In all historical fields, one has to differentiate between the different groups and people who protected or attacked Luther or shared his ideas. The history of Luther can only be written as a shared history with conflict and concordances: the so-called Anabaptists, for example, shared Luther’s antihierarchical ideal of Christian community, although on the other hand “they” were strongly opposed toward his theology and person. Luther or example, had conflicts with the humanists and with Erasmus especially; he argued about the Lord’s Supper with Zwingli, he criticized the Fuggers because of their financial transactions in an early capitalist society; and, last but not least, he was in conflict with the Roman Church. The legitimization of different pictures of Luther always depends upon the perspectives of the posterity: either Luther was intolerant against spiritualists, Anabaptists, or peasants who were willing to resort to violence; or he was defended by humanists like Sebastian Castellio for defending religious tolerance. During his lifetime Luther was an extremely polarizing figure. Hundreds of pro-Lutheran and polemical anti-Lutheran leaflets or texts were published. The many literary forms of parody, satire, caricature, the grotesque, and the absurd were cultivated during the confessional age. Luther’s biography was often used by Lutheran theologians as an instrument of heroization and identity politics in public discourse.
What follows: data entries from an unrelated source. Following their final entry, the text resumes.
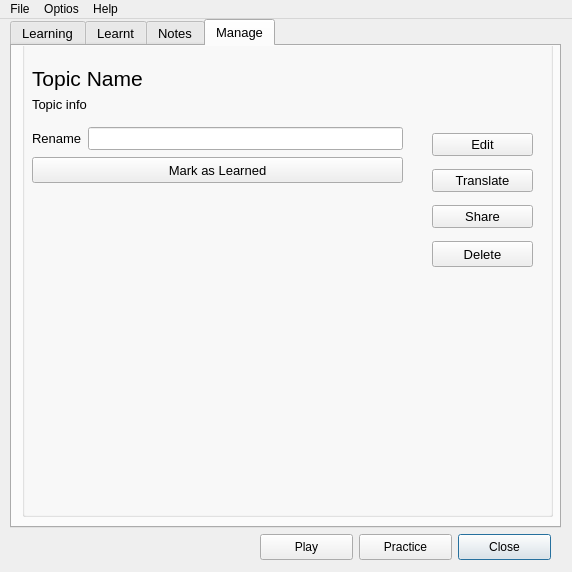
robinpalat/idiomindQt, file Ui/mainwindow.ui: the form before one commit.
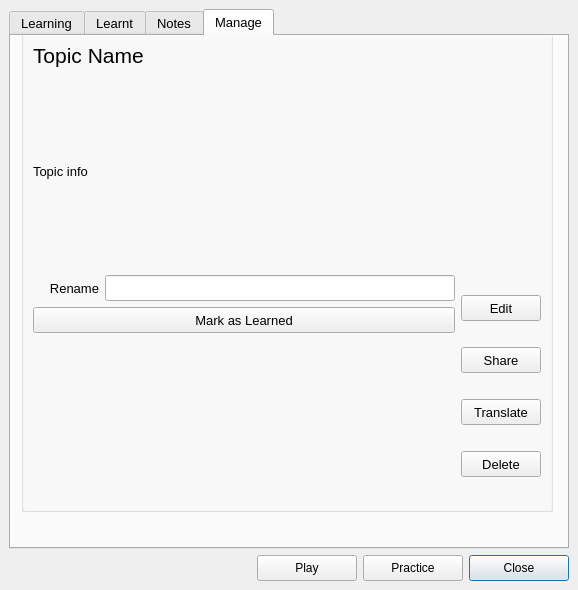
The form after the commit. The open tabs and pages were chosen to show the change. Icons and pictures are not drawn.

The edit to the form file:
```diff
--- a/Ui/mainwindow.ui
+++ b/Ui/mainwindow.ui
@@ -6,23 +6,22 @@
    <rect>
     <x>0</x>
     <y>0</y>
-    <width>572</width>
-    <height>572</height>
+    <width>578</width>
+    <height>590</height>
    </rect>
   </property>
+  <property name="minimumSize">
+   <size>
+    <width>578</width>
+    <height>0</height>
+   </size>
+  </property>
   <property name="windowTitle">
    <string>MainWindow</string>
   </property>
   <widget class="QWidget" name="centralwidget">
-   <widget class="QWidget" name="centralWidget">
-    <property name="geometry">
-     <rect>
-      <x>10</x>
-      <y>0</y>
-      <width>551</width>
-      <height>541</height>
-     </rect>
-    </property>
+   <layout class="QGridLayout" name="gridLayout_4">
+    <item row="0" column="0">
     <layout class="QVBoxLayout" name="verticalLayout">
      <property name="sizeConstraint">
       <enum>QLayout::SetMinimumSize</enum>
@@ -41,6 +40,12 @@
      </property>
      <item>
       <widget class="QTabWidget" name="tabWidget">
+        <property name="minimumSize">
+         <size>
+          <width>300</width>
+          <height>0</height>
+         </size>
+        </property>
        <property name="font">
         <font>
          <pointsize>10</pointsize>
@@ -203,6 +208,24 @@
           <number>10</number>
          </property>
          <item row="0" column="0">
+           <widget class="QWidget" name="widget_2" native="true">
+            <property name="styleSheet">
+             <string notr="true">background-color: rgb(255, 255, 255);</string>
+            </property>
+            <layout class="QHBoxLayout" name="horizontalLayout_3">
+             <property name="leftMargin">
+              <number>27</number>
+             </property>
+             <property name="topMargin">
+              <number>18</number>
+             </property>
+             <property name="rightMargin">
+              <number>27</number>
+             </property>
+             <property name="bottomMargin">
+              <number>18</number>
+             </property>
+             <item>
           <widget class="QTableView" name="list_learnt">
            <property name="font">
             <font>
@@ -263,6 +286,9 @@
            <attribute name="verticalHeaderHighlightSections">
             <bool>false</bool>
            </attribute>
+              </widget>
+             </item>
+            </layout>
           </widget>
          </item>
         </layout>
@@ -300,8 +326,8 @@
        <widget class="QWidget" name="Manage">
         <property name="minimumSize">
          <size>
-          <width>521</width>
-          <height>467</height>
+           <width>0</width>
+           <height>0</height>
          </size>
         </property>
         <attribute name="title">
@@ -311,26 +337,180 @@
          <property name="geometry">
           <rect>
            <x>10</x>
-           <y>-10</y>
-           <width>531</width>
-           <height>481</height>
-          </rect>
-         </property>
+            <y>-8</y>
+            <width>532</width>
+            <height>484</height>
+           </rect>
+          </property>
+          <property name="minimumSize">
+           <size>
+            <width>532</width>
+            <height>484</height>
+           </size>
+          </property>
+          <property name="maximumSize">
+           <size>
+            <width>532</width>
+            <height>484</height>
+           </size>
+          </property>
          <property name="title">
           <string/>
          </property>
-         <widget class="QWidget" name="layoutWidget">
-          <property name="geometry">
-           <rect>
-            <x>410</x>
-            <y>90</y>
-            <width>101</width>
-            <height>151</height>
-           </rect>
-          </property>
-          <layout class="QVBoxLayout" name="verticalLayout_2">
+          <layout class="QFormLayout" name="formLayout_2">
+           <item row="0" column="0" colspan="2">
+            <layout class="QVBoxLayout" name="verticalLayout_8">
+             <item>
+              <layout class="QVBoxLayout" name="verticalLayout_9">
+               <item>
+                <widget class="QLabel" name="label_tpc_name">
+                 <property name="font">
+                  <font>
+                   <pointsize>16</pointsize>
+                  </font>
+                 </property>
+                 <property name="text">
+                  <string>Topic Name</string>
+                 </property>
+                </widget>
+               </item>
+               <item>
+                <spacer name="verticalSpacer_2">
+                 <property name="orientation">
+                  <enum>Qt::Vertical</enum>
+                 </property>
+                 <property name="sizeHint" stdset="0">
+                  <size>
+                   <width>20</width>
+                   <height>6</height>
+                  </size>
+                 </property>
+                </spacer>
+               </item>
+               <item>
+                <widget class="QLabel" name="label_tabmanage_info">
+                 <property name="text">
+                  <string>Topic info</string>
+                 </property>
+                </widget>
+               </item>
+               <item>
+                <spacer name="verticalSpacer_3">
+                 <property name="orientation">
+                  <enum>Qt::Vertical</enum>
+                 </property>
+                 <property name="sizeHint" stdset="0">
+                  <size>
+                   <width>20</width>
+                   <height>25</height>
+                  </size>
+                 </property>
+                </spacer>
+               </item>
+              </layout>
+             </item>
+             <item>
+              <layout class="QHBoxLayout" name="horizontalLayout_4">
+               <item>
+                <layout class="QVBoxLayout" name="verticalLayout_10">
+                 <item>
+                  <layout class="QHBoxLayout" name="horizontalLayout_5">
+                   <item>
+                    <widget class="QLabel" name="label_5">
+                     <property name="minimumSize">
+                      <size>
+                       <width>0</width>
+                       <height>26</height>
+                      </size>
+                     </property>
+                     <property name="maximumSize">
+                      <size>
+                       <width>16777215</width>
+                       <height>26</height>
+                      </size>
+                     </property>
+                     <property name="text">
+                      <string>Rename</string>
+                     </property>
+                     <property name="alignment">
+                      <set>Qt::AlignRight|Qt::AlignTrailing|Qt::AlignVCenter</set>
+                     </property>
+                    </widget>
+                   </item>
+                   <item>
+                    <widget class="QLineEdit" name="lineEdit_tabmanage_rename">
+                     <property name="minimumSize">
+                      <size>
+                       <width>350</width>
+                       <height>26</height>
+                      </size>
+                     </property>
+                     <property name="maximumSize">
+                      <size>
+                       <width>350</width>
+                       <height>26</height>
+                      </size>
+                     </property>
+                    </widget>
+                   </item>
+                  </layout>
+                 </item>
+                 <item>
+                  <widget class="QPushButton" name="pushButton_tabmanage_markas">
+                   <property name="minimumSize">
+                    <size>
+                     <width>250</width>
+                     <height>26</height>
+                    </size>
+                   </property>
+                   <property name="maximumSize">
+                    <size>
+                     <width>16777215</width>
+                     <height>26</height>
+                    </size>
+                   </property>
+                   <property name="sizeIncrement">
+                    <size>
+                     <width>350</width>
+                     <height>0</height>
+                    </size>
+                   </property>
+                   <property name="text">
+                    <string>Mark as Learned</string>
+                   </property>
+                  </widget>
+                 </item>
+                 <item>
+                  <spacer name="verticalSpacer_4">
+                   <property name="orientation">
+                    <enum>Qt::Vertical</enum>
+                   </property>
+                   <property name="sizeHint" stdset="0">
+                    <size>
+                     <width>400</width>
+                     <height>26</height>
+                    </size>
+                   </property>
+                  </spacer>
+                 </item>
+                </layout>
+               </item>
+               <item>
+                <layout class="QVBoxLayout" name="verticalLayout_3">
            <item>
             <widget class="QPushButton" name="pushButton_tabmanage_edit">
+                   <property name="minimumSize">
+                    <size>
+                     <width>0</width>
+                     <height>26</height>
+                    </size>
+                   </property>
+                   <property name="maximumSize">
+                    <size>
+                     <width>16777215</width>
+                     <height>26</height>
+                    </size>
+                   </property>
              <property name="text">
               <string>Edit</string>
              </property>
@@ -339,18 +519,20 @@
              </property>
             </widget>
            </item>
-           <item>
-            <widget class="QPushButton" name="pushButton_tabmanage_trans">
-             <property name="text">
-              <string>Translate</string>
-             </property>
-             <property name="flat">
-              <bool>false</bool>
-             </property>
-            </widget>
-           </item>
            <item>
             <widget class="QPushButton" name="pushButton_tabmanage_share">
+                   <property name="minimumSize">
+                    <size>
+                     <width>0</width>
+                     <height>26</height>
+                    </size>
+                   </property>
+                   <property name="maximumSize">
+                    <size>
+                     <width>16777215</width>
+                     <height>26</height>
+                    </size>
+                   </property>
              <property name="text">
               <string>Share</string>
              </property>
@@ -359,6 +541,28 @@
              </property>
             </widget>
            </item>
+                 <item>
+                  <widget class="QPushButton" name="pushButton_tabmanage_trans">
+                   <property name="minimumSize">
+                    <size>
+                     <width>0</width>
+                     <height>26</height>
+                    </size>
+                   </property>
+                   <property name="maximumSize">
+                    <size>
+                     <width>16777215</width>
+                     <height>26</height>
+                    </size>
+                   </property>
+                   <property name="text">
+                    <string>Translate</string>
+                   </property>
+                   <property name="flat">
+                    <bool>false</bool>
+                   </property>
+                  </widget>
+                 </item>
            <item>
             <widget class="QPushButton" name="pushButton_tabmanage_delete">
              <property name="sizePolicy">
@@ -373,94 +577,38 @@
                <height>26</height>
               </size>
              </property>
+                   <property name="maximumSize">
+                    <size>
+                     <width>16777215</width>
+                     <height>26</height>
+                    </size>
+                   </property>
              <property name="text">
               <string>Delete</string>
              </property>
             </widget>
            </item>
           </layout>
-         </widget>
-         <widget class="QWidget" name="layoutWidget_2">
-          <property name="geometry">
-           <rect>
-            <x>10</x>
-            <y>90</y>
-            <width>371</width>
-            <height>60</height>
-           </rect>
-          </property>
-          <layout class="QVBoxLayout" name="verticalLayout_5">
-           <item>
-            <layout class="QHBoxLayout" name="horizontalLayout_3">
-             <item>
-              <widget class="QLabel" name="label_4">
-               <property name="text">
-                <string>Rename</string>
-               </property>
-              </widget>
-             </item>
-             <item>
-              <widget class="QLineEdit" name="lineEdit_tabmanage_rename"/>
-             </item>
-            </layout>
-           </item>
-           <item>
-            <widget class="QPushButton" name="pushButton_tabmanage_markas">
-             <property name="minimumSize">
-              <size>
-               <width>0</width>
-               <height>26</height>
-              </size>
-             </property>
-             <property name="text">
-              <string>Mark as Learned</string>
-             </property>
-            </widget>
-           </item>
-          </layout>
-         </widget>
-         <widget class="QWidget" name="layoutWidget_3">
-          <property name="geometry">
-           <rect>
-            <x>10</x>
-            <y>30</y>
-            <width>501</width>
-            <height>46</height>
-           </rect>
-          </property>
-          <layout class="QVBoxLayout" name="verticalLayout_6">
-           <item>
-            <widget class="QLabel" name="label_tpc_name">
-             <property name="font">
-              <font>
-               <pointsize>16</pointsize>
-              </font>
-             </property>
-             <property name="text">
-              <string>Topic Name</string>
-             </property>
-            </widget>
+               </item>
+              </layout>
+             </item>
+            </layout>
            </item>
-           <item>
-            <widget class="QLabel" name="label_tabmanage_info">
-             <property name="text">
-              <string>Topic info</string>
-             </property>
-            </widget>
-           </item>
           </layout>
-         </widget>
         </widget>
        </widget>
       </widget>
      </item>
      <item>
       <layout class="QHBoxLayout" name="horizontalLayout" stretch="0,1,1,1">
+        <property name="sizeConstraint">
+         <enum>QLayout::SetDefaultConstraint</enum>
+        </property>
        <property name="leftMargin">
         <number>0</number>
        </property>
        <property name="rightMargin">
-        <number>10</number>
+         <number>0</number>
        </property>
        <item>
         <spacer name="horizontalSpacer">
@@ -478,14 +626,14 @@
        <item>
         <widget class="QPushButton" name="pushButton_play">
          <property name="sizePolicy">
-          <sizepolicy hsizetype="Minimum" vsizetype="Minimum">
+           <sizepolicy hsizetype="Fixed" vsizetype="Minimum">
            <horstretch>0</horstretch>
            <verstretch>0</verstretch>
           </sizepolicy>
          </property>
          <property name="minimumSize">
           <size>
-           <width>0</width>
+            <width>100</width>
            <height>26</height>
           </size>
          </property>
@@ -503,14 +651,14 @@
        <item>
         <widget class="QPushButton" name="pushButton_practice">
          <property name="sizePolicy">
-          <sizepolicy hsizetype="Minimum" vsizetype="Minimum">
+           <sizepolicy hsizetype="Fixed" vsizetype="Minimum">
            <horstretch>0</horstretch>
            <verstretch>0</verstretch>
           </sizepolicy>
          </property>
          <property name="minimumSize">
           <size>
-           <width>0</width>
+            <width>100</width>
            <height>26</height>
           </size>
          </property>
@@ -528,14 +676,14 @@
        <item>
         <widget class="QPushButton" name="pushButton_close">
          <property name="sizePolicy">
-          <sizepolicy hsizetype="Minimum" vsizetype="Minimum">
+           <sizepolicy hsizetype="Fixed" vsizetype="Minimum">
            <horstretch>0</horstretch>
            <verstretch>0</verstretch>
           </sizepolicy>
          </property>
          <property name="minimumSize">
           <size>
-           <width>0</width>
+            <width>100</width>
            <height>26</height>
           </size>
          </property>
@@ -556,45 +704,8 @@
       </layout>
      </item>
     </layout>
-   </widget>
-  </widget>
-  <widget class="QMenuBar" name="menubar">
-   <property name="geometry">
-    <rect>
-     <x>0</x>
-     <y>0</y>
-     <width>572</width>
-     <height>19</height>
-    </rect>
-   </property>
-   <property name="nativeMenuBar">
-    <bool>true</bool>
-   </property>
-   <widget class="QMenu" name="menuFile">
-    <property name="title">
-     <string>File</string>
-    </property>
-    <addaction name="actionOpen"/>
-    <addaction name="actionImport"/>
-    <addaction name="actionExport"/>
-   </widget>
-   <widget class="QMenu" name="menuHelp">
-    <property name="title">
-     <string>Help</string>
-    </property>
-    <addaction name="actionGetting_Started"/>
-    <addaction name="actionFeedback"/>
-    <addaction name="actionAbout"/>
-   </widget>
-   <widget class="QMenu" name="menuOptios">
-    <property name="title">
-     <string>Optios</string>
-    </property>
-    <addaction name="actionSeetings"/>
-   </widget>
-   <addaction name="menuFile"/>
-   <addaction name="menuOptios"/>
-   <addaction name="menuHelp"/>
+    </item>
+   </layout>
   </widget>
   <action name="actionAbout">
    <property name="text">
```
Left out of the diff: 142 changed lines with no effect on the pictures. Lines whose indentation alone changed are shown as unchanged.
Historically, one can differentiate between the time before and after Luther. The political and religious unity of the Holy Roman Empire was strongly disturbed, if not broken, through the Reformation. The end of the Universalist dreams of universal powers like theology and politics (pope and emperor) were some of the central preconditions for political, cultural, and theological differentiation of Europe. Religious differentiation was one of the unintended effects of theology and the interpretation of the scripture. Decades after Luther’s death, the Holy Roman Empire slowly and surprisingly turned into a poly-, multi- and interconfessional society.